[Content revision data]
_ _ _ _ _ _ _

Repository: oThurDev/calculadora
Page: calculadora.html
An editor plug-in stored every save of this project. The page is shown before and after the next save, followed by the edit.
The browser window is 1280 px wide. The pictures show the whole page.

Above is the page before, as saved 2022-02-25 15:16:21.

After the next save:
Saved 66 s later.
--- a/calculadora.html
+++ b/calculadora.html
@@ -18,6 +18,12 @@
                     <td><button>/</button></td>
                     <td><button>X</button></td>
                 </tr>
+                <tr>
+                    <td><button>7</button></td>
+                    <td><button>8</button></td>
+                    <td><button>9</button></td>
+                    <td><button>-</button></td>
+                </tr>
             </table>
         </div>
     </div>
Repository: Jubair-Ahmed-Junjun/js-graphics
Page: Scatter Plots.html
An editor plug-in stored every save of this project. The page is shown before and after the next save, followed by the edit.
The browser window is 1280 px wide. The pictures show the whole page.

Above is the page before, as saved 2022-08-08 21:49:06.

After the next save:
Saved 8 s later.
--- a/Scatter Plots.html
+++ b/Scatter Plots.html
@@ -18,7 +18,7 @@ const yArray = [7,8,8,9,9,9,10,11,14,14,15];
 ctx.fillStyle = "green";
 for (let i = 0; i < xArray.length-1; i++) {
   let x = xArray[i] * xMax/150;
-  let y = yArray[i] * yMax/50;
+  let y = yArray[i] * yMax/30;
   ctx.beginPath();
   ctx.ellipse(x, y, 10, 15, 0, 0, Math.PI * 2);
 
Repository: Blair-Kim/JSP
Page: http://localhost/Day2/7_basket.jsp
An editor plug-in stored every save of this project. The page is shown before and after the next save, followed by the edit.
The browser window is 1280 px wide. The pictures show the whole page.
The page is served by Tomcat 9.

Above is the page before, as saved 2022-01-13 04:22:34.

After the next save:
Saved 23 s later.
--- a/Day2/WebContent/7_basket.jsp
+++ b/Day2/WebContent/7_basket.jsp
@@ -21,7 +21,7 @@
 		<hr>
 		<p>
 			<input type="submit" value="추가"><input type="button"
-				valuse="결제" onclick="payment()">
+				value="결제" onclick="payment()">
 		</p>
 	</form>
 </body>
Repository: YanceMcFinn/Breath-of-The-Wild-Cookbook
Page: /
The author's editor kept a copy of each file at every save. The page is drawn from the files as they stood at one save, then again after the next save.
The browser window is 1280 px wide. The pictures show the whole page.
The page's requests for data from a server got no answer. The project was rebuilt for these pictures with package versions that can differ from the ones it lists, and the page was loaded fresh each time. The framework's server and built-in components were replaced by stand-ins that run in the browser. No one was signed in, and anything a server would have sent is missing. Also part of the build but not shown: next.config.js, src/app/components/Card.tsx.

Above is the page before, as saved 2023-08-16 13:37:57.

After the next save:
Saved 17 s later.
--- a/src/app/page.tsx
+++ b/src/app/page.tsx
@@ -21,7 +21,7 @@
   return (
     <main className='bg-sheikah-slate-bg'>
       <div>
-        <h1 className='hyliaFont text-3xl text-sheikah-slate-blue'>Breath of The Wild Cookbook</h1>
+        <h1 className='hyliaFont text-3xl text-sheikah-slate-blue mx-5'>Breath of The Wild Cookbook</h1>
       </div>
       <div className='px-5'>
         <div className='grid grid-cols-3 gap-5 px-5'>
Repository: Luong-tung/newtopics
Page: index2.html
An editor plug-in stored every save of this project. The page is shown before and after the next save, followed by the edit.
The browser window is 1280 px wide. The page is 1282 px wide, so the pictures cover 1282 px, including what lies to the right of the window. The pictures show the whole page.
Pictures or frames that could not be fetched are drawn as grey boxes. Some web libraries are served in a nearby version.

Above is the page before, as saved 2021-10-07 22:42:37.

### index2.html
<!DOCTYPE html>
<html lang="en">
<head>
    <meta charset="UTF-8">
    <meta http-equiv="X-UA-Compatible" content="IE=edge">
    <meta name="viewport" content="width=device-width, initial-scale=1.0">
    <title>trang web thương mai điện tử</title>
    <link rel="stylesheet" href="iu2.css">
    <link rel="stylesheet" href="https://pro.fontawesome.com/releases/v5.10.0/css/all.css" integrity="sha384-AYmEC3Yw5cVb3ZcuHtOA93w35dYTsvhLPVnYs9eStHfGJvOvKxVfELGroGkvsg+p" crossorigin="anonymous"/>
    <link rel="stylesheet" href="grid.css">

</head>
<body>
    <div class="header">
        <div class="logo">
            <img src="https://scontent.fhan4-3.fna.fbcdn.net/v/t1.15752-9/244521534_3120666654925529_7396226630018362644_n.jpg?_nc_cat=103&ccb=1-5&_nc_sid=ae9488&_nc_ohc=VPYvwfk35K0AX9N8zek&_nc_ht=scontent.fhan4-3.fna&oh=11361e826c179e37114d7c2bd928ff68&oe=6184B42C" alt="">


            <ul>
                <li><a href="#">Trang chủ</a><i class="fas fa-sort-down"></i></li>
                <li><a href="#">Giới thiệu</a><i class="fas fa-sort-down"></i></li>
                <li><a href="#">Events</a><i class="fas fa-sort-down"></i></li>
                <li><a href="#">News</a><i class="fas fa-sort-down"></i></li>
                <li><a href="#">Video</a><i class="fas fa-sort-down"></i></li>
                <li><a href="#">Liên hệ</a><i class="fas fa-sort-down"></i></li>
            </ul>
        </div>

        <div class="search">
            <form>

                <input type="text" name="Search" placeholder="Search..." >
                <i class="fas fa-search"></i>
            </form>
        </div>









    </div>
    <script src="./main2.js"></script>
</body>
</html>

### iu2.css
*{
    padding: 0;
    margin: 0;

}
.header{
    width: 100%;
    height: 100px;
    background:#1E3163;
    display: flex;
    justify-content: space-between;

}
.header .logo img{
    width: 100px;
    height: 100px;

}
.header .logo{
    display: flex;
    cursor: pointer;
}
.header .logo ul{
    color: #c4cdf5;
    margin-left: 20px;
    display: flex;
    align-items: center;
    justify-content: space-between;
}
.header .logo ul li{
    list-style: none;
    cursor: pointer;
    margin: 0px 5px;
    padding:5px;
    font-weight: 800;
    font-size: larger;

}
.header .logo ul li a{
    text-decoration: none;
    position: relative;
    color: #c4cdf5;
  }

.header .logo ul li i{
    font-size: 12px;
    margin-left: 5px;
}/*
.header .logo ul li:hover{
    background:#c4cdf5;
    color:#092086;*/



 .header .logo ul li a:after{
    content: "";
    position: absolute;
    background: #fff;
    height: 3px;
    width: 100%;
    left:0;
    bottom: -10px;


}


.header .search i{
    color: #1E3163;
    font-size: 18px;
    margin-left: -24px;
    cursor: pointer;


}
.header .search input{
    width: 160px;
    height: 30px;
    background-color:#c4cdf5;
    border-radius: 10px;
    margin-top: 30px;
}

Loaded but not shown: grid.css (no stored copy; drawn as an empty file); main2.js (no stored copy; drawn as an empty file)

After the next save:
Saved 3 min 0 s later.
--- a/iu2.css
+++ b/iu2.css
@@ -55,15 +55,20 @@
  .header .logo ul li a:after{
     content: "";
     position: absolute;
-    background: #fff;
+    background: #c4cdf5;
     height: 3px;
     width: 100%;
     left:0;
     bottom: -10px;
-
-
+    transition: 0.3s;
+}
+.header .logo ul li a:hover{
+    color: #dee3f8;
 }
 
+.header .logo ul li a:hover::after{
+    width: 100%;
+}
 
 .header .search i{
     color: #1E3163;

_ _ _ _ _ _ _

The problem
Copy out all of the data exactly, leaving nothing out.

Reply
Repository: oThurDev/calculadora
Page: calculadora.html
An editor plug-in stored every save of this project. The page is shown before and after the next save, followed by the edit.
The browser window is 1280 px wide. The pictures show the whole page.

Above is the page before, as saved 2022-02-25 15:16:21.

After the next save:
Saved 66 s later.
--- a/calculadora.html
+++ b/calculadora.html
@@ -18,6 +18,12 @@
                     <td><button>/</button></td>
                     <td><button>X</button></td>
                 </tr>
+                <tr>
+                    <td><button>7</button></td>
+                    <td><button>8</button></td>
+                    <td><button>9</button></td>
+                    <td><button>-</button></td>
+                </tr>
             </table>
         </div>
     </div>
Repository: Jubair-Ahmed-Junjun/js-graphics
Page: Scatter Plots.html
An editor plug-in stored every save of this project. The page is shown before and after the next save, followed by the edit.
The browser window is 1280 px wide. The pictures show the whole page.

Above is the page before, as saved 2022-08-08 21:49:06.

After the next save:
Saved 8 s later.
--- a/Scatter Plots.html
+++ b/Scatter Plots.html
@@ -18,7 +18,7 @@ const yArray = [7,8,8,9,9,9,10,11,14,14,15];
 ctx.fillStyle = "green";
 for (let i = 0; i < xArray.length-1; i++) {
   let x = xArray[i] * xMax/150;
-  let y = yArray[i] * yMax/50;
+  let y = yArray[i] * yMax/30;
   ctx.beginPath();
   ctx.ellipse(x, y, 10, 15, 0, 0, Math.PI * 2);
 
Repository: Blair-Kim/JSP
Page: http://localhost/Day2/7_basket.jsp
An editor plug-in stored every save of this project. The page is shown before and after the next save, followed by the edit.
The browser window is 1280 px wide. The pictures show the whole page.
The page is served by Tomcat 9.

Above is the page before, as saved 2022-01-13 04:22:34.

After the next save:
Saved 23 s later.
--- a/Day2/WebContent/7_basket.jsp
+++ b/Day2/WebContent/7_basket.jsp
@@ -21,7 +21,7 @@
 		<hr>
 		<p>
 			<input type="submit" value="추가"><input type="button"
-				valuse="결제" onclick="payment()">
+				value="결제" onclick="payment()">
 		</p>
 	</form>
 </body>
Repository: YanceMcFinn/Breath-of-The-Wild-Cookbook
Page: /
The author's editor kept a copy of each file at every save. The page is drawn from the files as they stood at one save, then again after the next save.
The browser window is 1280 px wide. The pictures show the whole page.
The page's requests for data from a server got no answer. The project was rebuilt for these pictures with package versions that can differ from the ones it lists, and the page was loaded fresh each time. The framework's server and built-in components were replaced by stand-ins that run in the browser. No one was signed in, and anything a server would have sent is missing. Also part of the build but not shown: next.config.js, src/app/components/Card.tsx.

Above is the page before, as saved 2023-08-16 13:37:57.

After the next save:
Saved 17 s later.
--- a/src/app/page.tsx
+++ b/src/app/page.tsx
@@ -21,7 +21,7 @@
   return (
     <main className='bg-sheikah-slate-bg'>
       <div>
-        <h1 className='hyliaFont text-3xl text-sheikah-slate-blue'>Breath of The Wild Cookbook</h1>
+        <h1 className='hyliaFont text-3xl text-sheikah-slate-blue mx-5'>Breath of The Wild Cookbook</h1>
       </div>
       <div className='px-5'>
         <div className='grid grid-cols-3 gap-5 px-5'>
Repository: Luong-tung/newtopics
Page: index2.html
An editor plug-in stored every save of this project. The page is shown before and after the next save, followed by the edit.
The browser window is 1280 px wide. The page is 1282 px wide, so the pictures cover 1282 px, including what lies to the right of the window. The pictures show the whole page.
Pictures or frames that could not be fetched are drawn as grey boxes. Some web libraries are served in a nearby version.

Above is the page before, as saved 2021-10-07 22:42:37.

### index2.html
<!DOCTYPE html>
<html lang="en">
<head>
    <meta charset="UTF-8">
    <meta http-equiv="X-UA-Compatible" content="IE=edge">
    <meta name="viewport" content="width=device-width, initial-scale=1.0">
    <title>trang web thương mai điện tử</title>
    <link rel="stylesheet" href="iu2.css">
    <link rel="stylesheet" href="https://pro.fontawesome.com/releases/v5.10.0/css/all.css" integrity="sha384-AYmEC3Yw5cVb3ZcuHtOA93w35dYTsvhLPVnYs9eStHfGJvOvKxVfELGroGkvsg+p" crossorigin="anonymous"/>
    <link rel="stylesheet" href="grid.css">

</head>
<body>
    <div class="header">
        <div class="logo">
            <img src="https://scontent.fhan4-3.fna.fbcdn.net/v/t1.15752-9/244521534_3120666654925529_7396226630018362644_n.jpg?_nc_cat=103&ccb=1-5&_nc_sid=ae9488&_nc_ohc=VPYvwfk35K0AX9N8zek&_nc_ht=scontent.fhan4-3.fna&oh=11361e826c179e37114d7c2bd928ff68&oe=6184B42C" alt="">


            <ul>
                <li><a href="#">Trang chủ</a><i class="fas fa-sort-down"></i></li>
                <li><a href="#">Giới thiệu</a><i class="fas fa-sort-down"></i></li>
                <li><a href="#">Events</a><i class="fas fa-sort-down"></i></li>
                <li><a href="#">News</a><i class="fas fa-sort-down"></i></li>
                <li><a href="#">Video</a><i class="fas fa-sort-down"></i></li>
                <li><a href="#">Liên hệ</a><i class="fas fa-sort-down"></i></li>
            </ul>
        </div>

        <div class="search">
            <form>

                <input type="text" name="Search" placeholder="Search..." >
                <i class="fas fa-search"></i>
            </form>
        </div>









    </div>
    <script src="./main2.js"></script>
</body>
</html>

### iu2.css
*{
    padding: 0;
    margin: 0;

}
.header{
    width: 100%;
    height: 100px;
    background:#1E3163;
    display: flex;
    justify-content: space-between;

}
.header .logo img{
    width: 100px;
    height: 100px;

}
.header .logo{
    display: flex;
    cursor: pointer;
}
.header .logo ul{
    color: #c4cdf5;
    margin-left: 20px;
    display: flex;
    align-items: center;
    justify-content: space-between;
}
.header .logo ul li{
    list-style: none;
    cursor: pointer;
    margin: 0px 5px;
    padding:5px;
    font-weight: 800;
    font-size: larger;

}
.header .logo ul li a{
    text-decoration: none;
    position: relative;
    color: #c4cdf5;
  }

.header .logo ul li i{
    font-size: 12px;
    margin-left: 5px;
}/*
.header .logo ul li:hover{
    background:#c4cdf5;
    color:#092086;*/



 .header .logo ul li a:after{
    content: "";
    position: absolute;
    background: #fff;
    height: 3px;
    width: 100%;
    left:0;
    bottom: -10px;


}


.header .search i{
    color: #1E3163;
    font-size: 18px;
    margin-left: -24px;
    cursor: pointer;


}
.header .search input{
    width: 160px;
    height: 30px;
    background-color:#c4cdf5;
    border-radius: 10px;
    margin-top: 30px;
}

Loaded but not shown: grid.css (no stored copy; drawn as an empty file); main2.js (no stored copy; drawn as an empty file)

After the next save:
Saved 3 min 0 s later.
--- a/iu2.css
+++ b/iu2.css
@@ -55,15 +55,20 @@
  .header .logo ul li a:after{
     content: "";
     position: absolute;
-    background: #fff;
+    background: #c4cdf5;
     height: 3px;
     width: 100%;
     left:0;
     bottom: -10px;
-
-
+    transition: 0.3s;
+}
+.header .logo ul li a:hover{
+    color: #dee3f8;
 }
 
+.header .logo ul li a:hover::after{
+    width: 100%;
+}
 
 .header .search i{
     color: #1E3163;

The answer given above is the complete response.